Task: If a line in the data below holds the word "exploration", copy it.

● ● ● ●

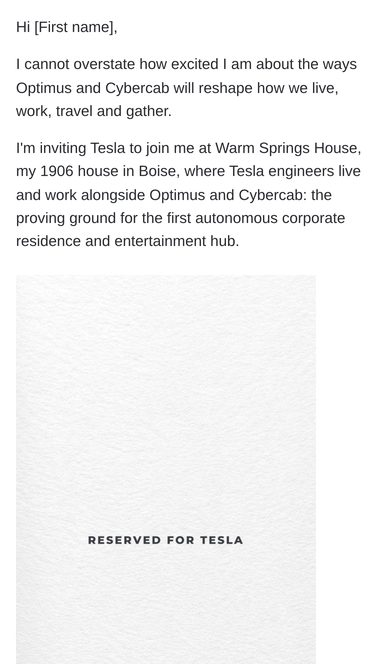
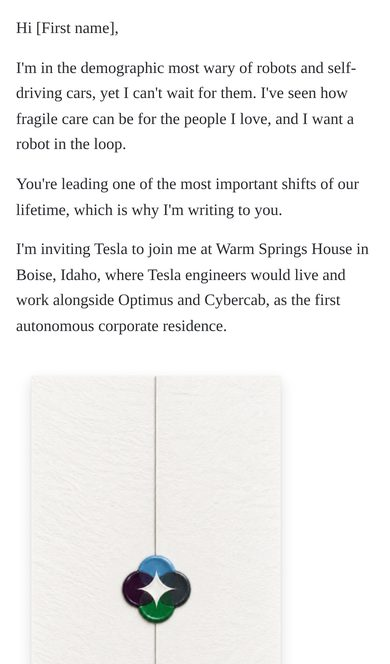
Send kit: walkthrough shows the final email
Claude-Session: https://claude.ai/code/session_018mjyHLtRipED1pdLKidqkG

diff --git a/send-kit/preview.html b/send-kit/preview.html
@@ -139,7 +139,7 @@ code{font-family:ui-monospace,Menlo,Consolas,monospace;font-size:13px;background
   <h3 class="jh">By email</h3>
   <ol class="journey" aria-label="The email path">
       <li class="jstep"><figure class="jphone"><div class="inbox"><div class="ibar">Inbox</div><div class="irow"><span class="idot"></span><div><div class="ifrom">Lisa Wood <span>9:02 AM</span></div><div class="isubj">An invitation for Optimus + Cybercab</div><div class="ipre">Hi [First name], I&#x27;m in the demographic most wary of robots and self-driving cars…</div></div></div><div class="irow dim"><div><div class="ifrom">…</div><div class="isubj">&nbsp;</div></div></div></div></figure><div class="jcap"><span class="jn">1</span><b>It arrives</b><p>From Lisa Wood, lisa@lisawoodstudio.com. Your name, the subject and the first line are all they see before opening. No attachment, nothing hidden, no tracking.</p></div></li>
-      <li class="jstep"><figure class="jphone"><img src="preview-assets/j-email.jpg" width="390" height="664" alt="The email opened on a phone" loading="lazy"></figure><div class="jcap"><span class="jn">2</span><b>They open the email</b><p>A short note, then the card: the seal opens to Reserved for Tesla and loops (8 seconds). It plays inside the email.</p></div></li>
+      <li class="jstep"><figure class="jphone"><img src="preview-assets/j-email.jpg" width="390" height="664" alt="The email opened on a phone" loading="lazy"></figure><div class="jcap"><span class="jn">2</span><b>They open the email</b><p>A short note, then the card floating on white: the seal opens to Reserved for Tesla and a small arrow appears (8 seconds, loops). It plays inside the email.</p></div></li>
       <li class="jstep"><figure class="jphone"><img src="preview-assets/j-drop.jpg" width="390" height="664" alt="Card 1 dropping in" loading="lazy"></figure><div class="jcap"><span class="jn">3</span><b>They tap the card</b><p>warmspringshouse.com/4tesla?card=1 opens. They have just watched the seal open, so the page skips it and Card 1 drops in.</p></div></li>
       <li class="jstep"><figure class="jphone"><img src="preview-assets/j-card1.jpg" width="390" height="664" alt="Card 1 finished" loading="lazy"></figure><div class="jcap"><span class="jn">4</span><b>Card 1 plays</b><p>The house, Warm Springs House, then the words line by line. Full screen on a phone, a framed card on a computer.</p></div></li>
       <li class="jstep"><figure class="jphone"><div class="deck"><img src="preview-assets/j-card2.jpg" width="390" height="693" alt="Card 2" loading="lazy"><img src="preview-assets/j-card3.jpg" width="390" height="693" alt="Card 3" loading="lazy"><img src="preview-assets/j-card4.jpg" width="390" height="693" alt="Card 4" loading="lazy"><img src="preview-assets/j-card5.jpg" width="390" height="693" alt="Card 5" loading="lazy"></div></figure><div class="jcap"><span class="jn">5</span><b>The cards move on by themselves</b><p>Each card plays once, holds long enough to read, then the next slides up over it, until they touch the screen. After that they swipe at their own pace.</p></div></li>
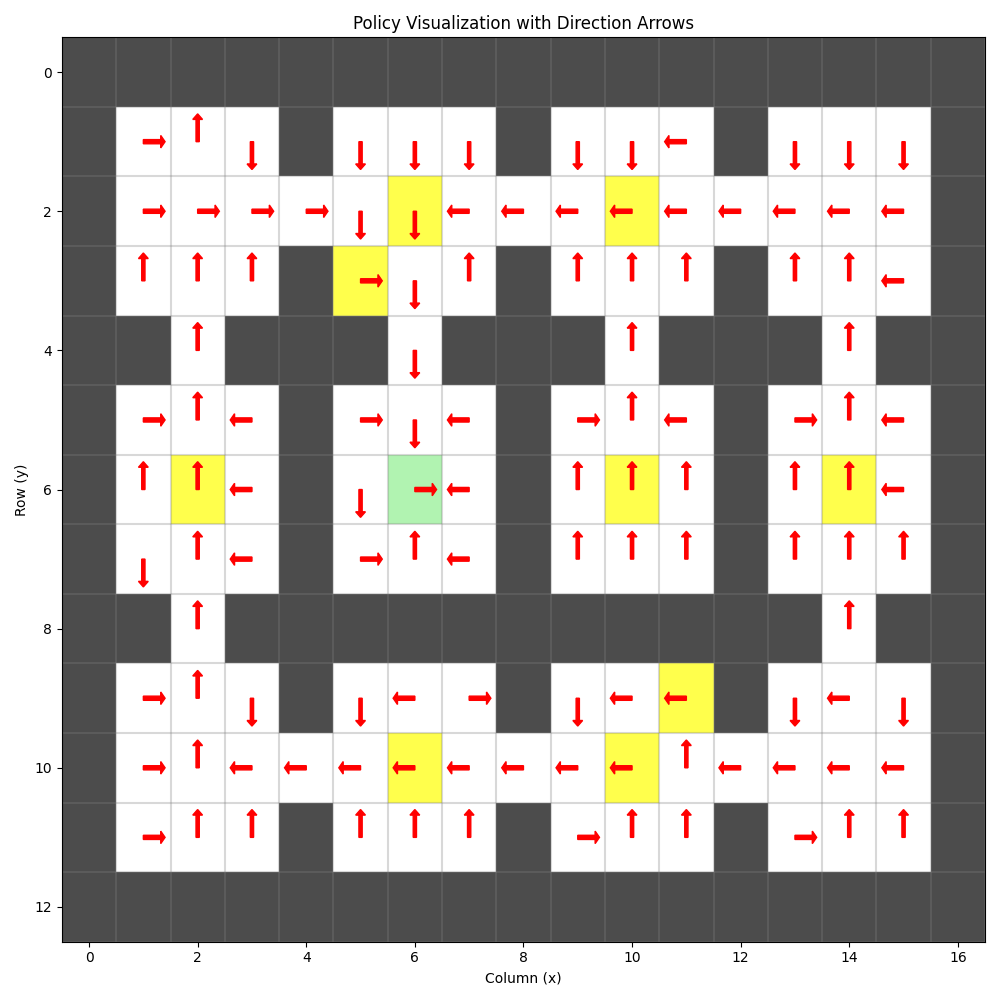
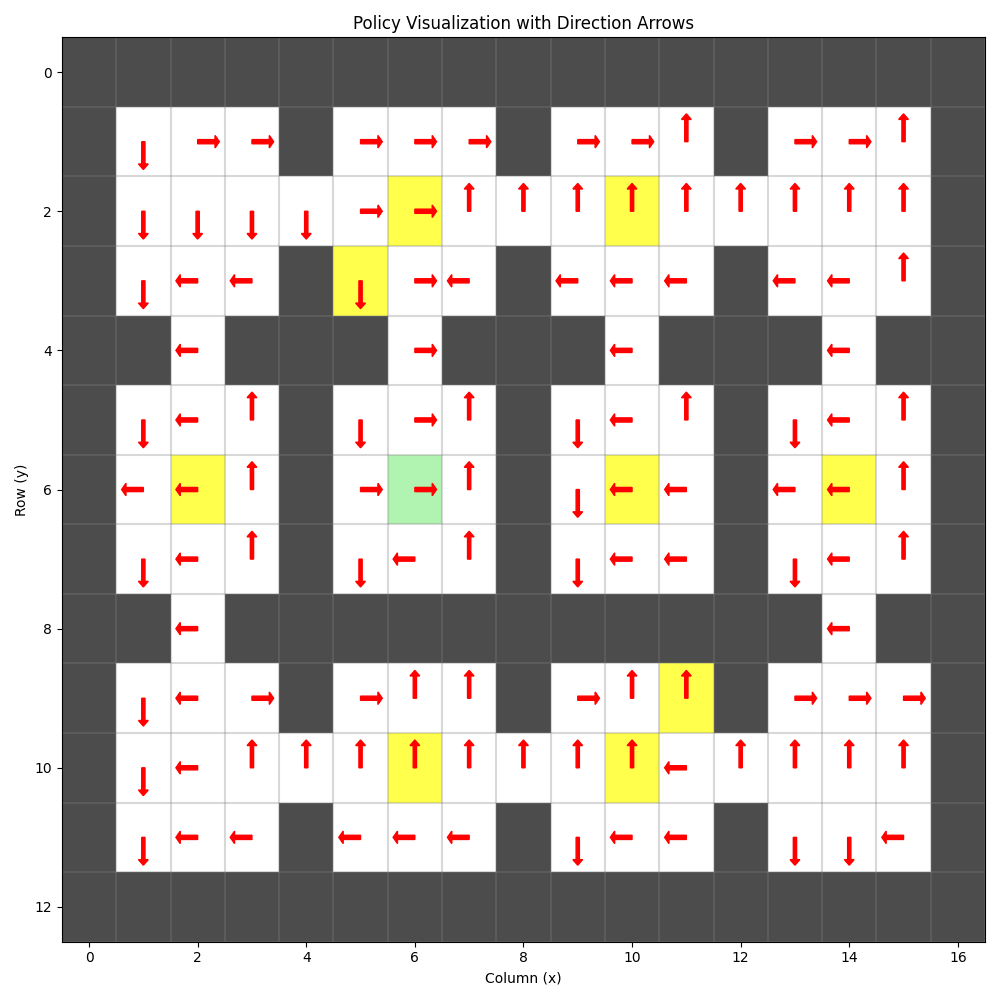
Fix base policies

diff --git a/project/viper_adapter.py b/project/viper_adapter.py
@@ -5,15 +5,48 @@ from reach_avoid_tabular import Room
 from viper.core.dt import DTPolicy
 from boolean_task import GoalOrientedQLearning
 
+class ActionMapper:
+    """
+    Handles mapping between VIPER student actions and Room environment actions.
+    Ensures consistent action indexing between y-compose and the extracted policy.
+    """
+    def __init__(self, n_actions=4):
+        self.n_actions = n_actions
+        # Default Mapping for 4 actions:
+        # Room indices (y-compose): 0:North, 1:East, 2:South, 3:West
+        # VIPER student indices: 0:West(Left), 1:South(Down), 2:East(Right), 3:North(Up)
+        if n_actions == 4:
+            self.room_to_viper = {0: 3, 1: 2, 2: 1, 3: 0}
+            self.viper_to_room = {3: 0, 2: 1, 1: 2, 0: 3}
+        else:
+            # Identity mapping for other configurations (e.g. 8 actions)
+            self.room_to_viper = {i: i for i in range(n_actions)}
+            self.viper_to_room = {i: i for i in range(n_actions)}
+
+    def to_room(self, viper_action):
+        return self.viper_to_room.get(int(viper_action), int(viper_action))
+
+    def to_viper(self, room_action):
+        return self.room_to_viper.get(int(room_action), int(room_action))
+
+    def reorder_q(self, q_values):
+        """Reorders Q-values array from Room index ordering to VIPER index ordering."""
+        reordered = np.zeros_like(q_values)
+        for r_idx, v_idx in self.room_to_viper.items():
+            if r_idx < len(q_values) and v_idx < len(reordered):
+                reordered[v_idx] = q_values[r_idx]
+        return reordered
+
 class RoomGymWrapper:
     """Wraps the custom Room environment to follow the OpenAI Gym interface used by VIPER."""
-    def __init__(self, room: Room, goal_mask: torch.Tensor, obstacle_mask: torch.Tensor, max_steps: int = 200):
+    def __init__(self, room: Room, goal_mask: torch.Tensor, obstacle_mask: torch.Tensor, max_steps: int = 200, mapper=None):
         self.room = room
         self.goal_mask = goal_mask
         self.obstacle_mask = obstacle_mask
         self.unwrapped = room 
         self.max_steps = max_steps
         self.curr_step = 0
+        self.mapper = mapper or ActionMapper(room.n_actions)
 
     def reset(self, start_state=None):
         # Room.start returns the initial location as np.ndarray
@@ -22,8 +55,11 @@ class RoomGymWrapper:
 
     def step(self, action):
         self.curr_step += 1
+        # Map student action to Room action index
+        mapped_action = self.mapper.to_room(action)
+        
         # Room.step returns (new_loc, label)
-        new_loc, label = self.room.step(action)
+        new_loc, label = self.room.step(mapped_action)
         obs = np.array(new_loc)
         
         # Calculate reward and termination for a specific reach-avoid subgoal
@@ -46,20 +82,33 @@ class RoomGymWrapper:
 
 class VIPERTeacher:
     """Wraps GoalOrientedQLearning to provide the batched predict/predict_q methods for DAgger."""
-    def __init__(self, qmodel: GoalOrientedQLearning, gr_index: int):
+    def __init__(self, qmodel: GoalOrientedQLearning, gr_index: int, mapper=None):
         self.qmodel = qmodel
         self.gr = gr_index
+        self.mapper = mapper or ActionMapper(qmodel.env.n_actions)
 
     def predict(self, obss):
         # obss is (N, state_dim)
-        # Ensure select_action only picks from valid actions in the wrapped room
-        return np.array([self.qmodel.select_action(self.qmodel.Q_subgoal, 
-                         obs.astype(int), self.gr) for obs in obss])
+        # Use the argmax of the Q-table to get the teacher's expert action, then map to student space.
+        # We manually find the best action to ensure a random choice among ties without teacher epsilon.
+        actions = []
+        for obs in obss:
+            q_vals = self.qmodel.Q_subgoal[tuple(obs.astype(int)) + (self.gr,)][:self.qmodel.env.n_actions]
+            max_q = q_vals.max()
+            best_actions = (q_vals == max_q).nonzero(as_tuple=True)[0]
+            room_action = random.choice(best_actions).item()
+            actions.append(self.mapper.to_viper(room_action))
+        return np.array(actions)
 
     def predict_q(self, obss):
         # Returns Q values for all actions for each state
         # Slice the Q-table to only return the actions available to the room
-        return np.array([self.qmodel.Q_subgoal[tuple(obs.astype(int)) + (self.gr,)][:self.qmodel.env.n_actions].numpy() for obs in obss])
+        # and reorder them to match the student's action mapping.
+        q_batch = []
+        for obs in obss:
+            q_vals = self.qmodel.Q_subgoal[tuple(obs.astype(int)) + (self.gr,)][:self.qmodel.env.n_actions].numpy()
+            q_batch.append(self.mapper.reorder_q(q_vals))
+        return np.array(q_batch)
 
 class EpsilonGreedyDTPolicy(DTPolicy):
     """A wrapper for DTPolicy that adds epsilon-greedy exploration during distillation rollouts."""
@@ -74,7 +123,7 @@ class EpsilonGreedyDTPolicy(DTPolicy):
         if not hasattr(self, 'tree'):
             return np.random.randint(0, self.n_actions, size=len(obss))
             
-        preds = super().predict(obss)
+        preds = np.copy(super().predict(obss))
         if self.epsilon > 0:
             # Apply epsilon-greedy exploration to each observation in the batch
             for i in range(len(preds)):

● ● ● ●

Task output:
     """A wrapper for DTPolicy that adds epsilon-greedy exploration during distillation rollouts."""
             # Apply epsilon-greedy exploration to each observation in the batch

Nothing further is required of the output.